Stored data
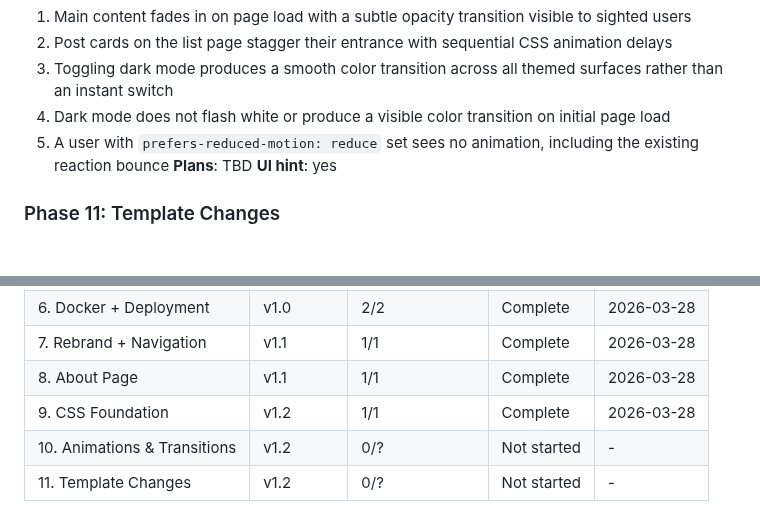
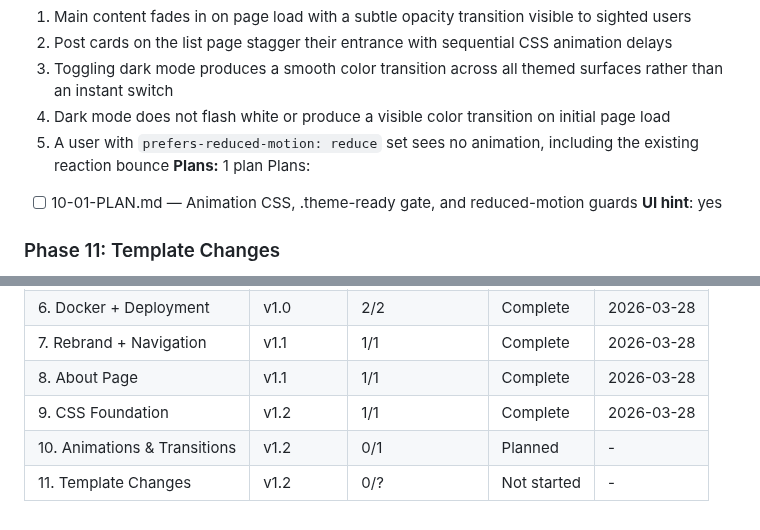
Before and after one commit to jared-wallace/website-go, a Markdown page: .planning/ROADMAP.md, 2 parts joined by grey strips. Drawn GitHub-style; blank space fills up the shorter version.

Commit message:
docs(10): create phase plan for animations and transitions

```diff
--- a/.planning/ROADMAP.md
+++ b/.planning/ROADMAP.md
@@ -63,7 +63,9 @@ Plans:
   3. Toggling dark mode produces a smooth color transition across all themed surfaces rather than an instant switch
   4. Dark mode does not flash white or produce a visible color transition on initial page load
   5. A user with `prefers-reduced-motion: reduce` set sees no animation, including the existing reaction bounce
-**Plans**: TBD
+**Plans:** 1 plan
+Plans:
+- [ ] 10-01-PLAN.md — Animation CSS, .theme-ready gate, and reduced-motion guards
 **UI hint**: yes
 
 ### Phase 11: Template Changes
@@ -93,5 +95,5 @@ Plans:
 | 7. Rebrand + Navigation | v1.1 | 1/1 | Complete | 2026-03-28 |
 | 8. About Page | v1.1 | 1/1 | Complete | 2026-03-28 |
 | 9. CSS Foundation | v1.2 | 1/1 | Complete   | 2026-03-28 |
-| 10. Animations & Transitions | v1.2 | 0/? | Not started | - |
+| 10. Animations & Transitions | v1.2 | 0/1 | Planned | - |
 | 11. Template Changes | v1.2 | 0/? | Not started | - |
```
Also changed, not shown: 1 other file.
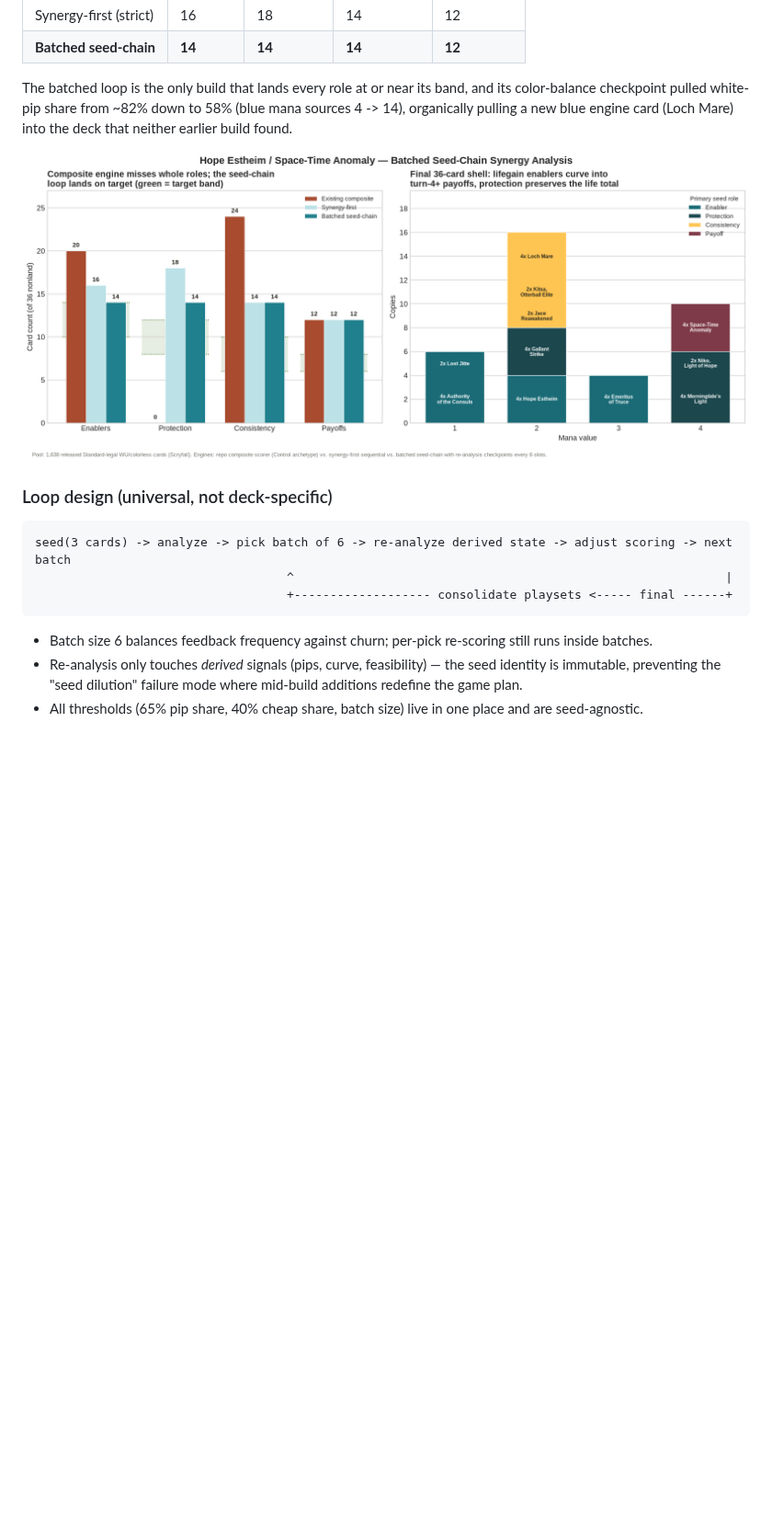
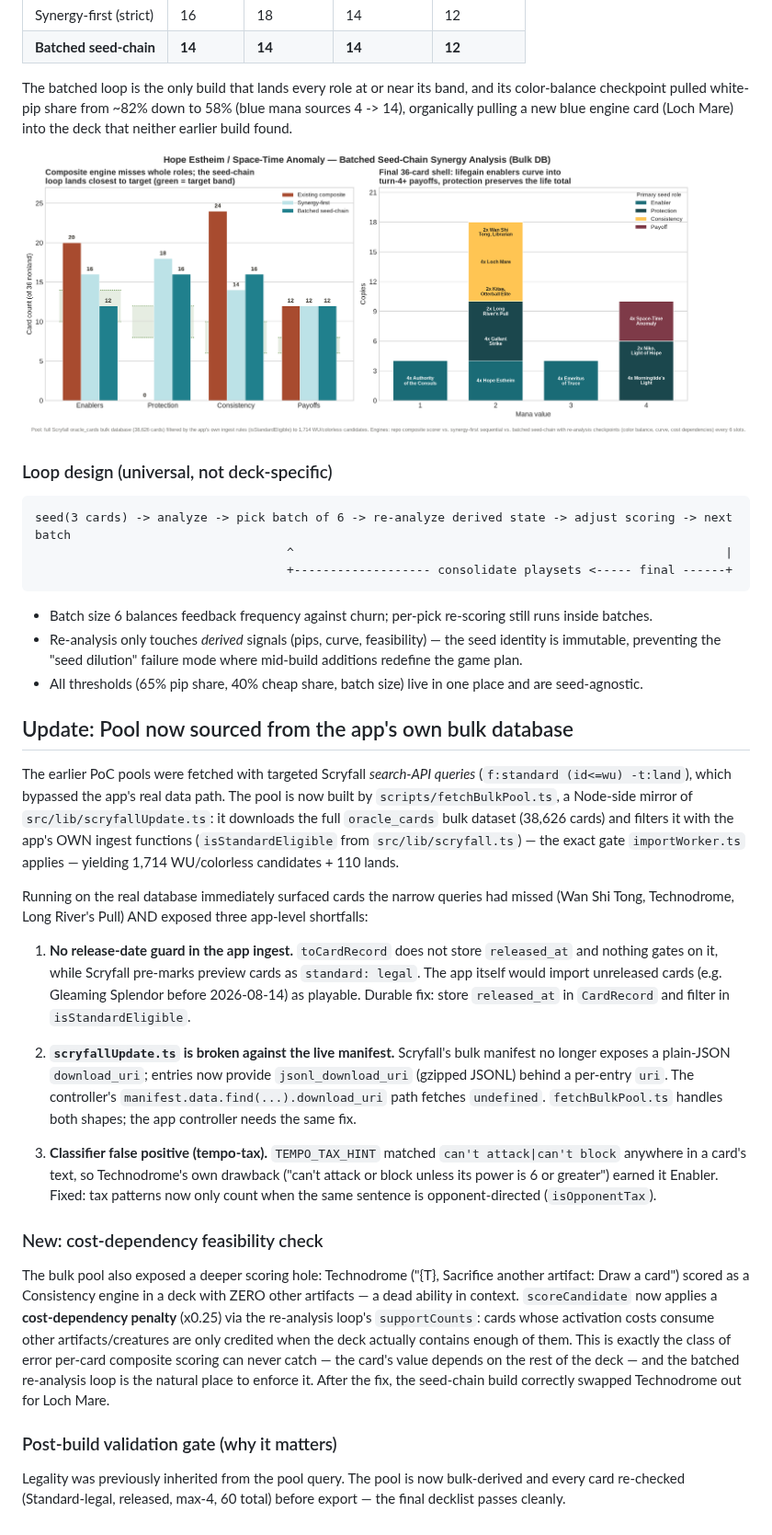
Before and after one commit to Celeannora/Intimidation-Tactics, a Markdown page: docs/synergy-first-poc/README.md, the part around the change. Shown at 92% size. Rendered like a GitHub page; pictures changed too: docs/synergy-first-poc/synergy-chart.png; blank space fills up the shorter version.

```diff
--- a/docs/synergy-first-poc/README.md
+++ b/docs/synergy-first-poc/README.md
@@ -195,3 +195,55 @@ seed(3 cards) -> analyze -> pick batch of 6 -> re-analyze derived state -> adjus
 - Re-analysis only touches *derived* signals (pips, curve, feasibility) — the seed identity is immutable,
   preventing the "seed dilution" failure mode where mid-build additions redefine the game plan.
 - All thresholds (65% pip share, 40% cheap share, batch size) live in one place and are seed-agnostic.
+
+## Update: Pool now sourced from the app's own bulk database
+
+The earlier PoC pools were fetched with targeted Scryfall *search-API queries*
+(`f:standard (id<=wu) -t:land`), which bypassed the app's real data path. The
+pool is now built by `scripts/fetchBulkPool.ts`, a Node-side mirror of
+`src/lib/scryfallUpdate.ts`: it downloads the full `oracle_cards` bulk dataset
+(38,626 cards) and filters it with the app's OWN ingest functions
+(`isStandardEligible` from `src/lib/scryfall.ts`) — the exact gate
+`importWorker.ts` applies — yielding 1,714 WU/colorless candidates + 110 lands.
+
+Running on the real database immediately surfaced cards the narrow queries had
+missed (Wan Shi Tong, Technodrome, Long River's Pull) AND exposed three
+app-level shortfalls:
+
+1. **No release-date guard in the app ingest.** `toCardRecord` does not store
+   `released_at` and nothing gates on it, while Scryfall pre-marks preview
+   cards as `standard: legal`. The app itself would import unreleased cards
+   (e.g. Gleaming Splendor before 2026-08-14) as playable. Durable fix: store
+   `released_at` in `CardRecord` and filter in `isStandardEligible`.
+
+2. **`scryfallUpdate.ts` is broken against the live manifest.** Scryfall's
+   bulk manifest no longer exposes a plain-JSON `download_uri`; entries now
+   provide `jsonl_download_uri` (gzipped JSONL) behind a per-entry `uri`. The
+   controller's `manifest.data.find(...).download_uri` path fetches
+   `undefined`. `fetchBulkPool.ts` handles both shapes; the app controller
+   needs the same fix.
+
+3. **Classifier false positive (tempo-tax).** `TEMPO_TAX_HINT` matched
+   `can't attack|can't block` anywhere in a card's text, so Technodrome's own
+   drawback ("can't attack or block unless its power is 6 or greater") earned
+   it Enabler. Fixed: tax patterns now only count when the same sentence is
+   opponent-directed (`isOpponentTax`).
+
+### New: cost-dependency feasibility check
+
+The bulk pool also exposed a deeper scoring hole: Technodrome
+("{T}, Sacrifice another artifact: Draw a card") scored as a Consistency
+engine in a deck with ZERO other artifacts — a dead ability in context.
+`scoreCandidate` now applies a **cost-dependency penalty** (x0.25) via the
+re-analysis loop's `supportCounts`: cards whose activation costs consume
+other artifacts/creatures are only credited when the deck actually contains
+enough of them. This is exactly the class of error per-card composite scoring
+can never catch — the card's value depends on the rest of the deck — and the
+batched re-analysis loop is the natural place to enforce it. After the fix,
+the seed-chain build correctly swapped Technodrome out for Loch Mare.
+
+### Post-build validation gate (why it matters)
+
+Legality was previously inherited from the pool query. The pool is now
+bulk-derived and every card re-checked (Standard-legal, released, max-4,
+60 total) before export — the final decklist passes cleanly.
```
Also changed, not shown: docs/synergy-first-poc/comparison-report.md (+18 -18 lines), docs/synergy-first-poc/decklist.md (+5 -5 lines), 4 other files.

-- Work request --
The expected answer is one number: how many lines above contain "Plans".

-- Exercise answer --
5